Your assignment:
Reproduce each line of the entries that carries "tests".
========
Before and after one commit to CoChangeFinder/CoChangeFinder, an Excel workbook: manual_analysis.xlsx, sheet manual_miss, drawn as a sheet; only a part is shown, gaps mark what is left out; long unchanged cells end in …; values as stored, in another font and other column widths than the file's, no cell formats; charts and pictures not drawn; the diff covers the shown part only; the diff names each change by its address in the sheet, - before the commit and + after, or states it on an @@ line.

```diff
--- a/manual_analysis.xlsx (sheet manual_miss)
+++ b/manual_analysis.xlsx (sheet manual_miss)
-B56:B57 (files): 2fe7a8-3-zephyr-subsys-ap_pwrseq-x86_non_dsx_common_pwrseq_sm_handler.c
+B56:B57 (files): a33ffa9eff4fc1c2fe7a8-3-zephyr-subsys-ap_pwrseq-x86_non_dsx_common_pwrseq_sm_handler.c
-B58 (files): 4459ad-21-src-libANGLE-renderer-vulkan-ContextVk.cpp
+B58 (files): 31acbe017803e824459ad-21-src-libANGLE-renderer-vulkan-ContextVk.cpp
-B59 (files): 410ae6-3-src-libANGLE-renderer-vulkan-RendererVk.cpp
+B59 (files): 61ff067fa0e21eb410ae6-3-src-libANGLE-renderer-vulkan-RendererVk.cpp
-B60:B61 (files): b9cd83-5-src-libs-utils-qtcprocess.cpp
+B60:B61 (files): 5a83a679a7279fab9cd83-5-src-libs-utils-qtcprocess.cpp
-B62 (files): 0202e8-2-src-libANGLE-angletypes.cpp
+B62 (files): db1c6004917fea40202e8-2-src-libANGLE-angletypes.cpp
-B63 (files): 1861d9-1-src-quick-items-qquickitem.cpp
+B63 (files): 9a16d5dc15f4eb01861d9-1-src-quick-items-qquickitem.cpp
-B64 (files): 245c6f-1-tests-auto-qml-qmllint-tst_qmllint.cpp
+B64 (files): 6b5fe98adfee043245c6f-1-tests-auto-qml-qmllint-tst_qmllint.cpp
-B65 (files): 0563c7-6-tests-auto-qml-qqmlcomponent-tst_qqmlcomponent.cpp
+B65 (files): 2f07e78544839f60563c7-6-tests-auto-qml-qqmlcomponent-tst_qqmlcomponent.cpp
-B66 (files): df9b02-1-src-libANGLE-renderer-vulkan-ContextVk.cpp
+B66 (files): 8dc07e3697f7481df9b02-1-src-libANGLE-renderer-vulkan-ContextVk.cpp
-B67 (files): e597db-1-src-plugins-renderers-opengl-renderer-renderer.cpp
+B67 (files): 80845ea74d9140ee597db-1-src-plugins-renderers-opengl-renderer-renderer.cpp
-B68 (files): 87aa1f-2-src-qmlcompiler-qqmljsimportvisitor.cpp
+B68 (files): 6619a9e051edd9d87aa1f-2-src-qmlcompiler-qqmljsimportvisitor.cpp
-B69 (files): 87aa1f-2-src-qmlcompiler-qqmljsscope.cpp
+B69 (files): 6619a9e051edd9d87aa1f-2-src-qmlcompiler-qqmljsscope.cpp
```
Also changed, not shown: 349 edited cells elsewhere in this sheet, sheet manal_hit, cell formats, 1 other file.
========
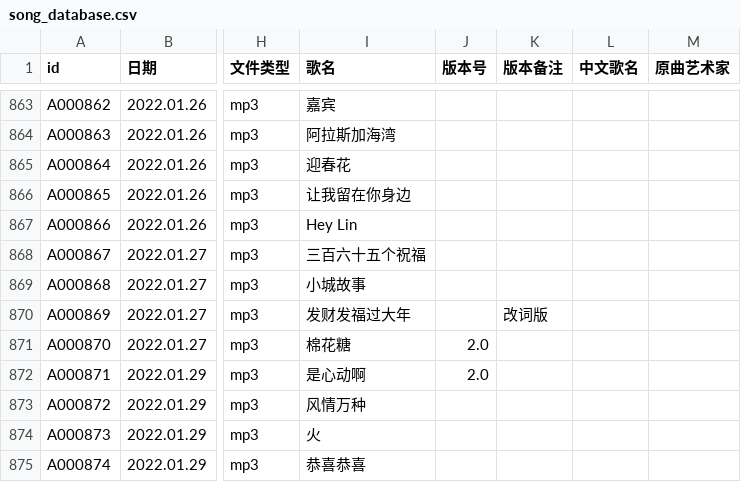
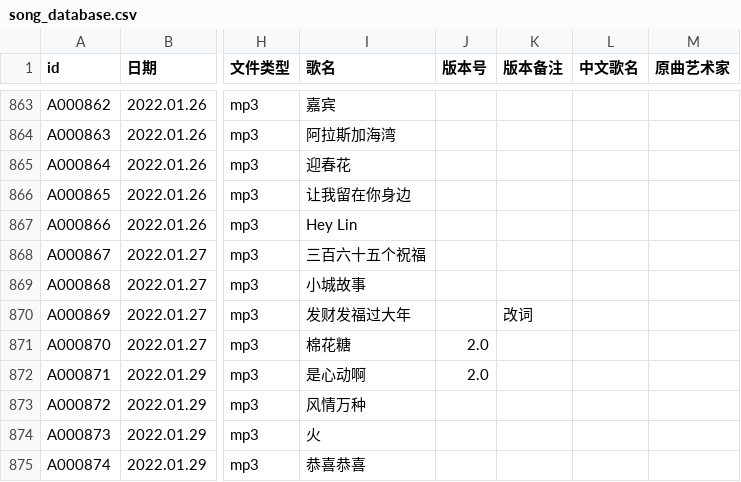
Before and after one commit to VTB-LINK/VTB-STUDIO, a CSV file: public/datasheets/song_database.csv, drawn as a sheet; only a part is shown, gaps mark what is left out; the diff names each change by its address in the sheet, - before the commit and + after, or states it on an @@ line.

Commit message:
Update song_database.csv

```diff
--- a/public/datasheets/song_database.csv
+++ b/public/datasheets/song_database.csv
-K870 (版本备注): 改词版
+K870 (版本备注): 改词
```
========
Result of this exercise:
-B64 (files): 245c6f-1-tests-auto-qml-qmllint-tst_qmllint.cpp
+B64 (files): 6b5fe98adfee043245c6f-1-tests-auto-qml-qmllint-tst_qmllint.cpp
-B65 (files): 0563c7-6-tests-auto-qml-qqmlcomponent-tst_qqmlcomponent.cpp
+B65 (files): 2f07e78544839f60563c7-6-tests-auto-qml-qqmlcomponent-tst_qqmlcomponent.cpp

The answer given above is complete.